Basal cell carcinoma: more then 90% of all malignant eyelid tumors are basal cell carcinoma. It usually presents as a small, firm and raised nodule with an ulcerated center and fine telangiectatic blood vessels. Although these tumors do not metastasize to lymph nodes or distant organs, they can cause extensive local destruction.
Squamous cell carcinoma: although less common than basal cell carcinoma, squamous cell carcinoma is much more aggressive. Most of the time it is locally invasive, but it can metastasize to regional lymph nodes and even produce systemic metastatic cancer. Wide surgical excision of these tumors is the primary treatment. Sometimes when there is extensive involvement or adequate margins are not obtained, radiation therapy or other treatment modalities may be used.
Malignant melanoma: melanoma is a relatively rare cancer of the eyelid and accounts for less then 1% of all eyelid malignancies. The tumor thickness should first be identified via a biopsy to determine the required margin of resection. The thicker the tumor (on biopsy), the higher the likelihood of local recurrence and distant metastasis. Complete surgical excision of these tumors with 5-10 mm clear margins is recommended. At the time of diagnosis, a systemic evaluation should be undertaken to assess distant metastasis. These patients need to be followed closely.
Sebaceous cell carcinoma: this is a rare type of cancer involving the eyelids. These tumors primarily originate from the meibomian glands, sebaceous glands of the eyelids that normally produce the oily layer of the tear film. These tumors can be mistaken for some more benign conditions, such as a chalazion or “sty.”
Any “sty” that does not heal and resolve with medical treatment or surgical drainage should be biopsied to rule out sebaceous cell carcinoma.

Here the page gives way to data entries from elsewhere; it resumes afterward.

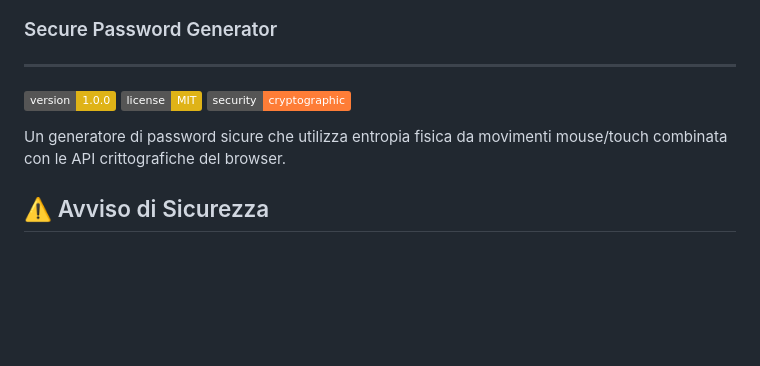
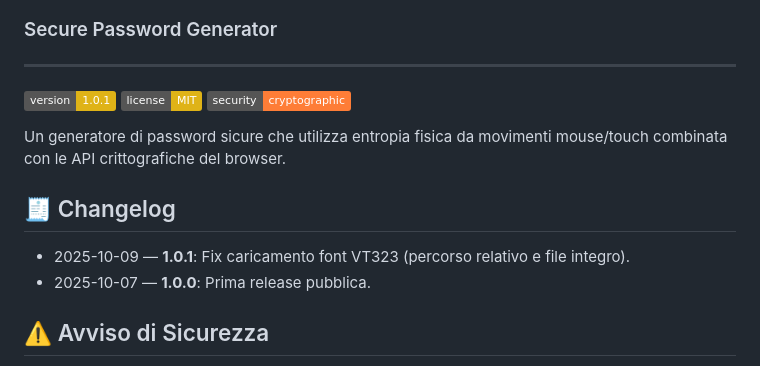
Before and after one commit to taphost/quasi, a Markdown page: README.md, the part around the change. GitHub-like rendering; badges without logos; blank space fills up the shorter version.

```diff
--- a/README.md
+++ b/README.md
@@ -1,11 +1,16 @@
 # [ QUASI ]
 ### Secure Password Generator
 ---
-![Version](https://img.shields.io/badge/version-1.0.0-yellow.svg)
+![Version](https://img.shields.io/badge/version-1.0.1-yellow.svg)
 ![License](https://img.shields.io/badge/license-MIT-yellow.svg)
 ![Security](https://img.shields.io/badge/security-cryptographic-orange.svg)
 
 Un generatore di password sicure che utilizza entropia fisica da movimenti mouse/touch combinata con le API crittografiche del browser.
+
+## 🧾 Changelog
+
+- 2025-10-09 — **1.0.1**: Fix caricamento font VT323 (percorso relativo e file integro).
+- 2025-10-07 — **1.0.0**: Prima release pubblica.
 
 ## ⚠️ Avviso di Sicurezza
 
```
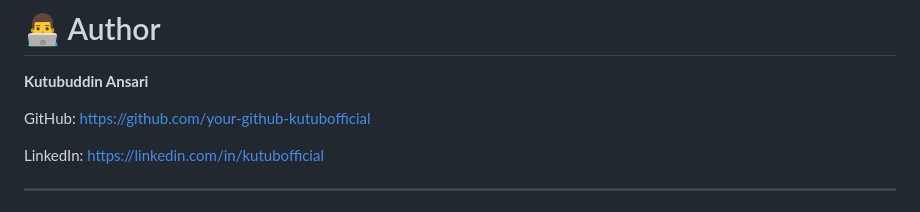
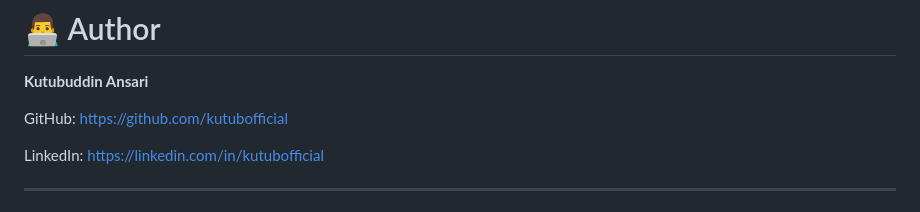
Before and after one commit to kutubofficial/email_auth_verification, a Markdown page: README.md, the part around the change. Rendered like a GitHub page.

```diff
--- a/README.md
+++ b/README.md
@@ -203,7 +203,7 @@ git push origin feature-name
 
 **Kutubuddin Ansari**
 
-GitHub: https://github.com/your-github-kutubofficial
+GitHub: https://github.com/kutubofficial
 
 LinkedIn: https://linkedin.com/in/kutubofficial
 
```
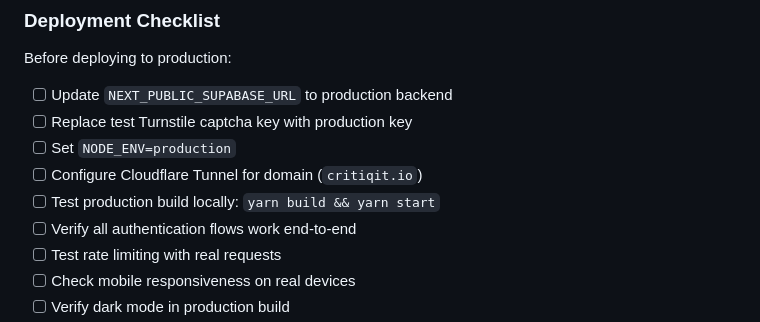
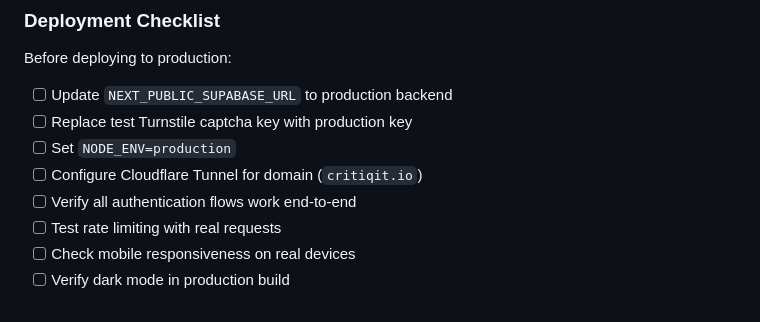
Before and after one commit to MGallo-Code/CritiQit, a Markdown page: README.md, the part around the change. GitHub-like rendering.

Commit message:
Remove outdated info from readme

```diff
--- a/README.md
+++ b/README.md
@@ -323,7 +323,6 @@ Before deploying to production:
 - [ ] Replace test Turnstile captcha key with production key
 - [ ] Set `NODE_ENV=production`
 - [ ] Configure Cloudflare Tunnel for domain (`critiqit.io`)
-- [ ] Test production build locally: `yarn build && yarn start`
 - [ ] Verify all authentication flows work end-to-end
 - [ ] Test rate limiting with real requests
 - [ ] Check mobile responsiveness on real devices
```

The treatment consists of surgical excision and long-term monitoring for regional lymph node or distant metastasis.